> [WHAT YOU ARE ASKED TO DO]:
Your task is to repeat the entries word for word while leaving out the pictures.

▽

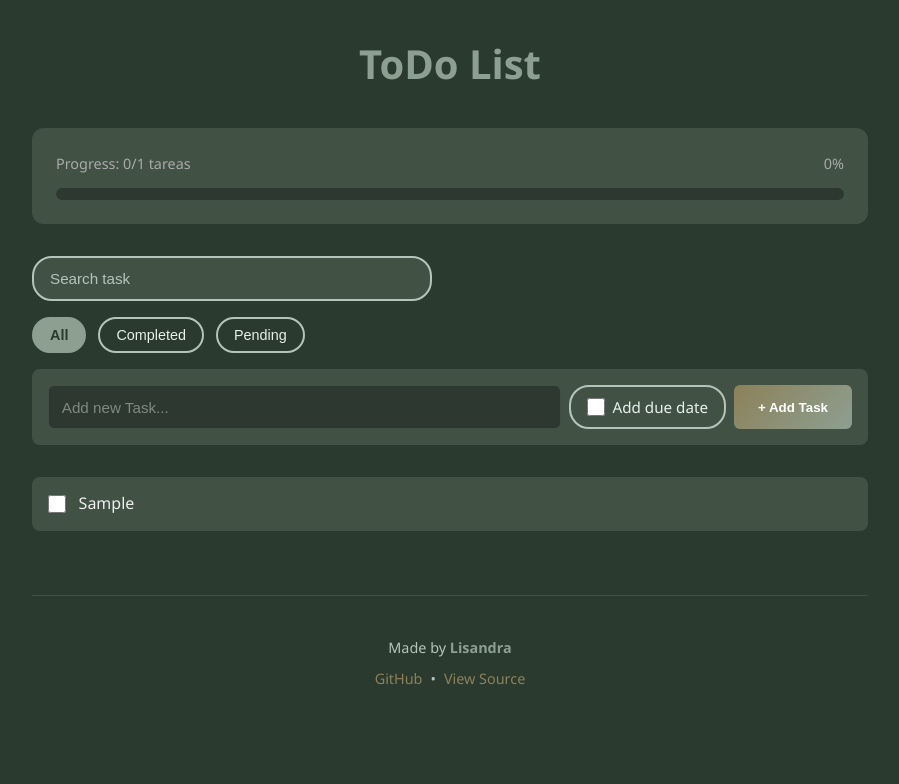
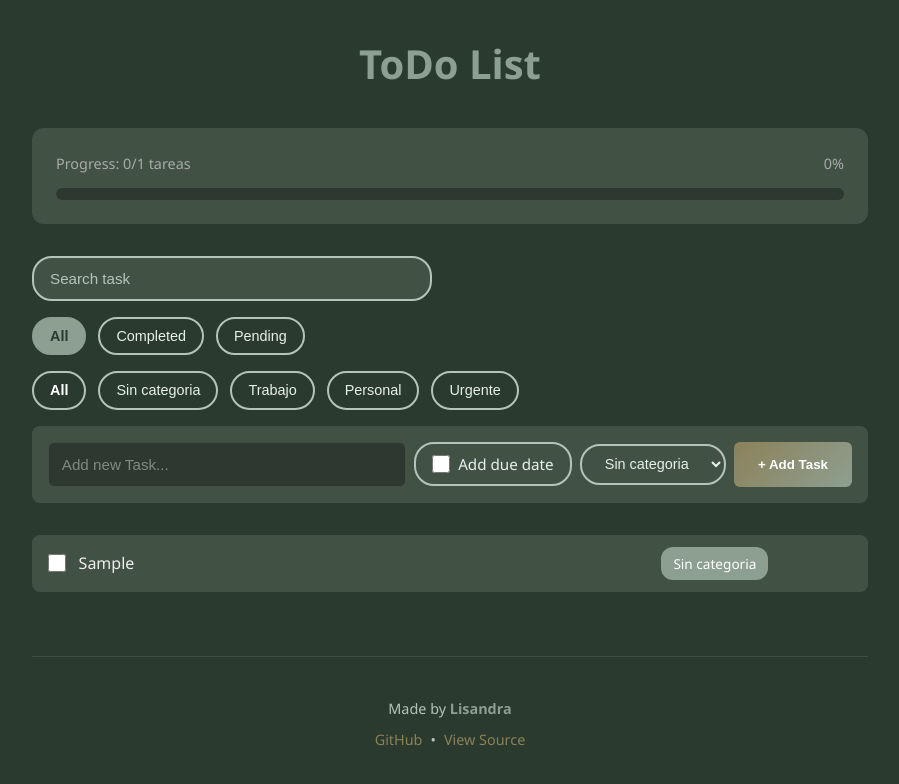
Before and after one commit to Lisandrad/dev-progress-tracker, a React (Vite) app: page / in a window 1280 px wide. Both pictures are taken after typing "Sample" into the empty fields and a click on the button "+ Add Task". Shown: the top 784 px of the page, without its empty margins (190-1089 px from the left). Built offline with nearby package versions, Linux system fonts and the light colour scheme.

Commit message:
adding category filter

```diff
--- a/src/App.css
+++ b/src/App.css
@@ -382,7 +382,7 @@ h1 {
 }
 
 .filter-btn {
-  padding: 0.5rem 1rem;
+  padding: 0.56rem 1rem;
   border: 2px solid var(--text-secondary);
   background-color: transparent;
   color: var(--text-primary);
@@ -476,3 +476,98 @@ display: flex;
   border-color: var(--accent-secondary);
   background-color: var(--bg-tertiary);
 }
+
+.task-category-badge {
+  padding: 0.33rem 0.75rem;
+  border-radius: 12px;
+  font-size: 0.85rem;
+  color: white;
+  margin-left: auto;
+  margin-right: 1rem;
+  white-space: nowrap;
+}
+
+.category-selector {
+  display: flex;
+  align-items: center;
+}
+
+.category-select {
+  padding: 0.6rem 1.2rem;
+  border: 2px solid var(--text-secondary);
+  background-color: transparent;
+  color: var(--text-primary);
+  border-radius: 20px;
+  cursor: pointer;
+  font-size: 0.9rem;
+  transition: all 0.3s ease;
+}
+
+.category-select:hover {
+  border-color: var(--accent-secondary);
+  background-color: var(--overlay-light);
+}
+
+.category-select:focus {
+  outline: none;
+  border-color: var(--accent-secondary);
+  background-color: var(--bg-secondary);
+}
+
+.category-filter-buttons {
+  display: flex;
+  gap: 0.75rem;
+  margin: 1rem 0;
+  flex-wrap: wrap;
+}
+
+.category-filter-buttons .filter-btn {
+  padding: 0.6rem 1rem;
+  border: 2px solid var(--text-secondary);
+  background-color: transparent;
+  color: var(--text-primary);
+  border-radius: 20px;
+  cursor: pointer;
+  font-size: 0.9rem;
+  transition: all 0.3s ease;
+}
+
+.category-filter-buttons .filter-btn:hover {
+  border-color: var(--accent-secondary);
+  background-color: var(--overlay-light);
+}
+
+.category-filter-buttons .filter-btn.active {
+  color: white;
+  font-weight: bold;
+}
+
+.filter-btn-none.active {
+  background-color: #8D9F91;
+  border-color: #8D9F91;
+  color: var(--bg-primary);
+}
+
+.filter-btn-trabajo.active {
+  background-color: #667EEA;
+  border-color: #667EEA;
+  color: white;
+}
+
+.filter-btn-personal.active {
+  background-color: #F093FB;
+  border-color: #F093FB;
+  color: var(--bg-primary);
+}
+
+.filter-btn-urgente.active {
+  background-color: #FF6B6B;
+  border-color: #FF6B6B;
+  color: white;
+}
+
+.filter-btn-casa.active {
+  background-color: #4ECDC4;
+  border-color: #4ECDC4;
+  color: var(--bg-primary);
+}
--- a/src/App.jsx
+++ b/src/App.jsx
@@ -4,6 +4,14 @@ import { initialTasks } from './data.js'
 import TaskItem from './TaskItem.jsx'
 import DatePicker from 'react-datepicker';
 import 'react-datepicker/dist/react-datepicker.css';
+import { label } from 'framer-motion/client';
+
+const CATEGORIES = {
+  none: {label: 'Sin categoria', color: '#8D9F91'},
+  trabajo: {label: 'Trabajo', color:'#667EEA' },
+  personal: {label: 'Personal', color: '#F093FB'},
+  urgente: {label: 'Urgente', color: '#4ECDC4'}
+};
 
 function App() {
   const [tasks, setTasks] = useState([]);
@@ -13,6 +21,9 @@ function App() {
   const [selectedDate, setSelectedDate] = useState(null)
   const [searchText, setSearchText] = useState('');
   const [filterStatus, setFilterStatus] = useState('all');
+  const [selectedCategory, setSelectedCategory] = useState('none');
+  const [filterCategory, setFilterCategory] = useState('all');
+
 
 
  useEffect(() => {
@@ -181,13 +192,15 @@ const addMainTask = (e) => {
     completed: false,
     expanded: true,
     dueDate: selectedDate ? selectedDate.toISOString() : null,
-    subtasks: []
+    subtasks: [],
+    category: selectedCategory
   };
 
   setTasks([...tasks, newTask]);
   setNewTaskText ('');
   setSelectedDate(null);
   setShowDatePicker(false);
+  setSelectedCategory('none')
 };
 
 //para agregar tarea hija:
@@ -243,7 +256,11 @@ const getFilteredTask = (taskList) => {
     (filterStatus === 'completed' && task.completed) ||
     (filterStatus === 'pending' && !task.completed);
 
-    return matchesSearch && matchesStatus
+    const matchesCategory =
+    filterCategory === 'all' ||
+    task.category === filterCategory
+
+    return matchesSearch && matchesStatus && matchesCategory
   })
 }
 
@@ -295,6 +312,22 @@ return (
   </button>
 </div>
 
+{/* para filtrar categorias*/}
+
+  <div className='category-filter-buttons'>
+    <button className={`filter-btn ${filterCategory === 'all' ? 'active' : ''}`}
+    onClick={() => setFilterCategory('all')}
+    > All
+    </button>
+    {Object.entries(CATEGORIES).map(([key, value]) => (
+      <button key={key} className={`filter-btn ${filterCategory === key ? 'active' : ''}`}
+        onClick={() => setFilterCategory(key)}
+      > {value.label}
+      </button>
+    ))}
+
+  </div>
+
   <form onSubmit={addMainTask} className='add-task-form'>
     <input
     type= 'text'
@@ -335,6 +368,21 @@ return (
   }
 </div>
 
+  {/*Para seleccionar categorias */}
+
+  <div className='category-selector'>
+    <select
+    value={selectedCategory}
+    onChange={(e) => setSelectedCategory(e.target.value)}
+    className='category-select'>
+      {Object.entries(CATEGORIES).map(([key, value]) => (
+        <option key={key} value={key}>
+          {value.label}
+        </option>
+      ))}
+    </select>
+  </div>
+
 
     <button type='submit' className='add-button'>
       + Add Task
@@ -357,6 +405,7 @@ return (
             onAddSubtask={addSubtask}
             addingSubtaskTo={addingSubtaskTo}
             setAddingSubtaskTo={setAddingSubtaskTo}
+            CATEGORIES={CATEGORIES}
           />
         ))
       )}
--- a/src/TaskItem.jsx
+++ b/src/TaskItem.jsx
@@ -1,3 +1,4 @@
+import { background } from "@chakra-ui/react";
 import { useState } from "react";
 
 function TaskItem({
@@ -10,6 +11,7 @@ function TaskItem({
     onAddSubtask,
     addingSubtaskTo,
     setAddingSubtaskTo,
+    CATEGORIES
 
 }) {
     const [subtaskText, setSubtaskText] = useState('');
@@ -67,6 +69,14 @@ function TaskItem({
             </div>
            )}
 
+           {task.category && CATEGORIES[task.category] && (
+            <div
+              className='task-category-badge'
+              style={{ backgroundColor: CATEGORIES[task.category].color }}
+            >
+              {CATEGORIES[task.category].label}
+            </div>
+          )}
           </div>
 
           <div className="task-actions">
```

△

> [COMPLETED TASK]:
Before and after one commit to Lisandrad/dev-progress-tracker, a React (Vite) app: page / in a window 1280 px wide. Both pictures are taken after typing "Sample" into the empty fields and a click on the button "+ Add Task". Shown: the top 784 px of the page, without its empty margins (190-1089 px from the left). Built offline with nearby package versions, Linux system fonts and the light colour scheme.

Commit message:
adding category filter

```diff
--- a/src/App.css
+++ b/src/App.css
@@ -382,7 +382,7 @@ h1 {
 }
 
 .filter-btn {
-  padding: 0.5rem 1rem;
+  padding: 0.56rem 1rem;
   border: 2px solid var(--text-secondary);
   background-color: transparent;
   color: var(--text-primary);
@@ -476,3 +476,98 @@ display: flex;
   border-color: var(--accent-secondary);
   background-color: var(--bg-tertiary);
 }
+
+.task-category-badge {
+  padding: 0.33rem 0.75rem;
+  border-radius: 12px;
+  font-size: 0.85rem;
+  color: white;
+  margin-left: auto;
+  margin-right: 1rem;
+  white-space: nowrap;
+}
+
+.category-selector {
+  display: flex;
+  align-items: center;
+}
+
+.category-select {
+  padding: 0.6rem 1.2rem;
+  border: 2px solid var(--text-secondary);
+  background-color: transparent;
+  color: var(--text-primary);
+  border-radius: 20px;
+  cursor: pointer;
+  font-size: 0.9rem;
+  transition: all 0.3s ease;
+}
+
+.category-select:hover {
+  border-color: var(--accent-secondary);
+  background-color: var(--overlay-light);
+}
+
+.category-select:focus {
+  outline: none;
+  border-color: var(--accent-secondary);
+  background-color: var(--bg-secondary);
+}
+
+.category-filter-buttons {
+  display: flex;
+  gap: 0.75rem;
+  margin: 1rem 0;
+  flex-wrap: wrap;
+}
+
+.category-filter-buttons .filter-btn {
+  padding: 0.6rem 1rem;
+  border: 2px solid var(--text-secondary);
+  background-color: transparent;
+  color: var(--text-primary);
+  border-radius: 20px;
+  cursor: pointer;
+  font-size: 0.9rem;
+  transition: all 0.3s ease;
+}
+
+.category-filter-buttons .filter-btn:hover {
+  border-color: var(--accent-secondary);
+  background-color: var(--overlay-light);
+}
+
+.category-filter-buttons .filter-btn.active {
+  color: white;
+  font-weight: bold;
+}
+
+.filter-btn-none.active {
+  background-color: #8D9F91;
+  border-color: #8D9F91;
+  color: var(--bg-primary);
+}
+
+.filter-btn-trabajo.active {
+  background-color: #667EEA;
+  border-color: #667EEA;
+  color: white;
+}
+
+.filter-btn-personal.active {
+  background-color: #F093FB;
+  border-color: #F093FB;
+  color: var(--bg-primary);
+}
+
+.filter-btn-urgente.active {
+  background-color: #FF6B6B;
+  border-color: #FF6B6B;
+  color: white;
+}
+
+.filter-btn-casa.active {
+  background-color: #4ECDC4;
+  border-color: #4ECDC4;
+  color: var(--bg-primary);
+}
--- a/src/App.jsx
+++ b/src/App.jsx
@@ -4,6 +4,14 @@ import { initialTasks } from './data.js'
 import TaskItem from './TaskItem.jsx'
 import DatePicker from 'react-datepicker';
 import 'react-datepicker/dist/react-datepicker.css';
+import { label } from 'framer-motion/client';
+
+const CATEGORIES = {
+  none: {label: 'Sin categoria', color: '#8D9F91'},
+  trabajo: {label: 'Trabajo', color:'#667EEA' },
+  personal: {label: 'Personal', color: '#F093FB'},
+  urgente: {label: 'Urgente', color: '#4ECDC4'}
+};
 
 function App() {
   const [tasks, setTasks] = useState([]);
@@ -13,6 +21,9 @@ function App() {
   const [selectedDate, setSelectedDate] = useState(null)
   const [searchText, setSearchText] = useState('');
   const [filterStatus, setFilterStatus] = useState('all');
+  const [selectedCategory, setSelectedCategory] = useState('none');
+  const [filterCategory, setFilterCategory] = useState('all');
+
 
 
  useEffect(() => {
@@ -181,13 +192,15 @@ const addMainTask = (e) => {
     completed: false,
     expanded: true,
     dueDate: selectedDate ? selectedDate.toISOString() : null,
-    subtasks: []
+    subtasks: [],
+    category: selectedCategory
   };
 
   setTasks([...tasks, newTask]);
   setNewTaskText ('');
   setSelectedDate(null);
   setShowDatePicker(false);
+  setSelectedCategory('none')
 };
 
 //para agregar tarea hija:
@@ -243,7 +256,11 @@ const getFilteredTask = (taskList) => {
     (filterStatus === 'completed' && task.completed) ||
     (filterStatus === 'pending' && !task.completed);
 
-    return matchesSearch && matchesStatus
+    const matchesCategory =
+    filterCategory === 'all' ||
+    task.category === filterCategory
+
+    return matchesSearch && matchesStatus && matchesCategory
   })
 }
 
@@ -295,6 +312,22 @@ return (
   </button>
 </div>
 
+{/* para filtrar categorias*/}
+
+  <div className='category-filter-buttons'>
+    <button className={`filter-btn ${filterCategory === 'all' ? 'active' : ''}`}
+    onClick={() => setFilterCategory('all')}
+    > All
+    </button>
+    {Object.entries(CATEGORIES).map(([key, value]) => (
+      <button key={key} className={`filter-btn ${filterCategory === key ? 'active' : ''}`}
+        onClick={() => setFilterCategory(key)}
+      > {value.label}
+      </button>
+    ))}
+
+  </div>
+
   <form onSubmit={addMainTask} className='add-task-form'>
     <input
     type= 'text'
@@ -335,6 +368,21 @@ return (
   }
 </div>
 
+  {/*Para seleccionar categorias */}
+
+  <div className='category-selector'>
+    <select
+    value={selectedCategory}
+    onChange={(e) => setSelectedCategory(e.target.value)}
+    className='category-select'>
+      {Object.entries(CATEGORIES).map(([key, value]) => (
+        <option key={key} value={key}>
+          {value.label}
+        </option>
+      ))}
+    </select>
+  </div>
+
 
     <button type='submit' className='add-button'>
       + Add Task
@@ -357,6 +405,7 @@ return (
             onAddSubtask={addSubtask}
             addingSubtaskTo={addingSubtaskTo}
             setAddingSubtaskTo={setAddingSubtaskTo}
+            CATEGORIES={CATEGORIES}
           />
         ))
       )}
--- a/src/TaskItem.jsx
+++ b/src/TaskItem.jsx
@@ -1,3 +1,4 @@
+import { background } from "@chakra-ui/react";
 import { useState } from "react";
 
 function TaskItem({
@@ -10,6 +11,7 @@ function TaskItem({
     onAddSubtask,
     addingSubtaskTo,
     setAddingSubtaskTo,
+    CATEGORIES
 
 }) {
     const [subtaskText, setSubtaskText] = useState('');
@@ -67,6 +69,14 @@ function TaskItem({
             </div>
            )}
 
+           {task.category && CATEGORIES[task.category] && (
+            <div
+              className='task-category-badge'
+              style={{ backgroundColor: CATEGORIES[task.category].color }}
+            >
+              {CATEGORIES[task.category].label}
+            </div>
+          )}
           </div>
 
           <div className="task-actions">
```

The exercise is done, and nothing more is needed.